Followups: Rebecca Black and Rupert Murdoch on the Fame Clock

A couple of subjects from some of my past blogs have been getting some press lately. The first has been doing some new things, while the second has gotten into some deep trouble.

Let’s start with Rebecca Black, whom I’ve written about twice already in light of her instant success from, as well as the controversies behind, her song “Friday.” Lately, it seems like Black’s fame clock hasn’t quite run out yet. First, she did a quickie cameo appearance in the video of Katy Perry’s hit “Last Friday Night.”

Play Youtube VideoKaty Perry: Last Friday Night (T.G.I.F.)


Now, just as this is being written, Black is about to release a followup to “Friday,” entitled “My Moment,” which she will put up first on YouTube and iTunes, to be followed in August 2011 by a 5-song EP, which she will release herself rather than through a label, so at least she and her mom are already learning to hang on to those master recordings.

Just a few words of advice to Ms. Black, from a layperson’s perspective…just make sure you put together a grassroots tour that would benefit you financially. Options would range from a “mall tour,” like everyone from Tiffany to Selena Gomez has done over the years, with a corporate sponsor to back it; to maybe playing some small auditoriums. I was going to suggest “house concerts,” but I think you’re a bit too popular for those.
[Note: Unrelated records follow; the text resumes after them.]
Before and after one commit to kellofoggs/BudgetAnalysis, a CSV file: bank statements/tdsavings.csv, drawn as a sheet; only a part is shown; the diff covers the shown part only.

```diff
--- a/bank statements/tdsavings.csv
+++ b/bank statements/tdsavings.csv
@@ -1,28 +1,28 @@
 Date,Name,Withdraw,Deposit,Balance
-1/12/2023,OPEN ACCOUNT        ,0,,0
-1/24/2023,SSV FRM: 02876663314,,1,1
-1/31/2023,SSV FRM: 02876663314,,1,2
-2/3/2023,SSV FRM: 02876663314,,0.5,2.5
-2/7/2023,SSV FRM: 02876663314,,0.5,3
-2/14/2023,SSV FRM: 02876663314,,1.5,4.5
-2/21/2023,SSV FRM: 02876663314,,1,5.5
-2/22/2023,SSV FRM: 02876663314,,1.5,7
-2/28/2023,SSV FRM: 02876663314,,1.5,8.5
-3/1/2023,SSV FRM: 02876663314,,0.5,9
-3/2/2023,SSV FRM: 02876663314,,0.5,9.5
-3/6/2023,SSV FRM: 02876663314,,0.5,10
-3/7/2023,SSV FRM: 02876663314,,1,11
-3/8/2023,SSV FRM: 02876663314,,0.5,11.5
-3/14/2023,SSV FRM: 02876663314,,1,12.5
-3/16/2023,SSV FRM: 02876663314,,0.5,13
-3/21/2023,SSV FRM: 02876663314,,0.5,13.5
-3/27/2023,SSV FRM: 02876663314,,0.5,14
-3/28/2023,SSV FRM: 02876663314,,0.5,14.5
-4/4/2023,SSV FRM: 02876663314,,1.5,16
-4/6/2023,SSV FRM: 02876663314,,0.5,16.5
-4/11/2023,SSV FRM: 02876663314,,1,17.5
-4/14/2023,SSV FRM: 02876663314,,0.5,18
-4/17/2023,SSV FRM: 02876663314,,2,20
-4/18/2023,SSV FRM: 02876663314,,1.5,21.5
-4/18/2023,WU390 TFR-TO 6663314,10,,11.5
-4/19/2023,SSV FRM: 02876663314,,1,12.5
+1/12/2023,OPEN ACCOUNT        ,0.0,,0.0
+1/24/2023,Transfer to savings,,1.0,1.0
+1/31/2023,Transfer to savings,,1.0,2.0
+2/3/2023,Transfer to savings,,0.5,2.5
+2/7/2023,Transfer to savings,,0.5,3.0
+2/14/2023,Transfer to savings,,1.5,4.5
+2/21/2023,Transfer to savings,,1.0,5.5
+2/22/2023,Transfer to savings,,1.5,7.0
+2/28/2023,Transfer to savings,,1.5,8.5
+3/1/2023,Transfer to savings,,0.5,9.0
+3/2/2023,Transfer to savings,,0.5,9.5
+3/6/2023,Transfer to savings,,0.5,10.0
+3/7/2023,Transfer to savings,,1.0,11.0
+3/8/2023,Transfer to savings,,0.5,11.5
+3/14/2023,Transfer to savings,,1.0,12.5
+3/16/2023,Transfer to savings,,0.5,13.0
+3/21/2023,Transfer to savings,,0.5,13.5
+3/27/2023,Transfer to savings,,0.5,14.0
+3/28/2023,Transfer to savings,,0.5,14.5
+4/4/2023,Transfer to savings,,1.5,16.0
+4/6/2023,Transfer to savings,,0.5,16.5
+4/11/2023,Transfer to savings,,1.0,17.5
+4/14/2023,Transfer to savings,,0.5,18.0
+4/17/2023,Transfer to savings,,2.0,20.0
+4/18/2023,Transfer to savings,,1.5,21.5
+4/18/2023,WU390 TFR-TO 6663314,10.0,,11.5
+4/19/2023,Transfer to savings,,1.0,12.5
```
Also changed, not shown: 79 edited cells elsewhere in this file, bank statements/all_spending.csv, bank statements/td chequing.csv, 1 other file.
While Rebecca Black is getting more time added to her fame clock, Rupert Murdoch, the media magnate whom I wrote about last month for his plans to innovate digital education, is loosing the fame clock. Maybe you’ve known by now that Murdoch had to shut down one of his newspapers in London after charges circulated that the paper’s staff had hacked cellphones of everyone from victims of murder and 9/11/01 terrorism to celebrities and government officials.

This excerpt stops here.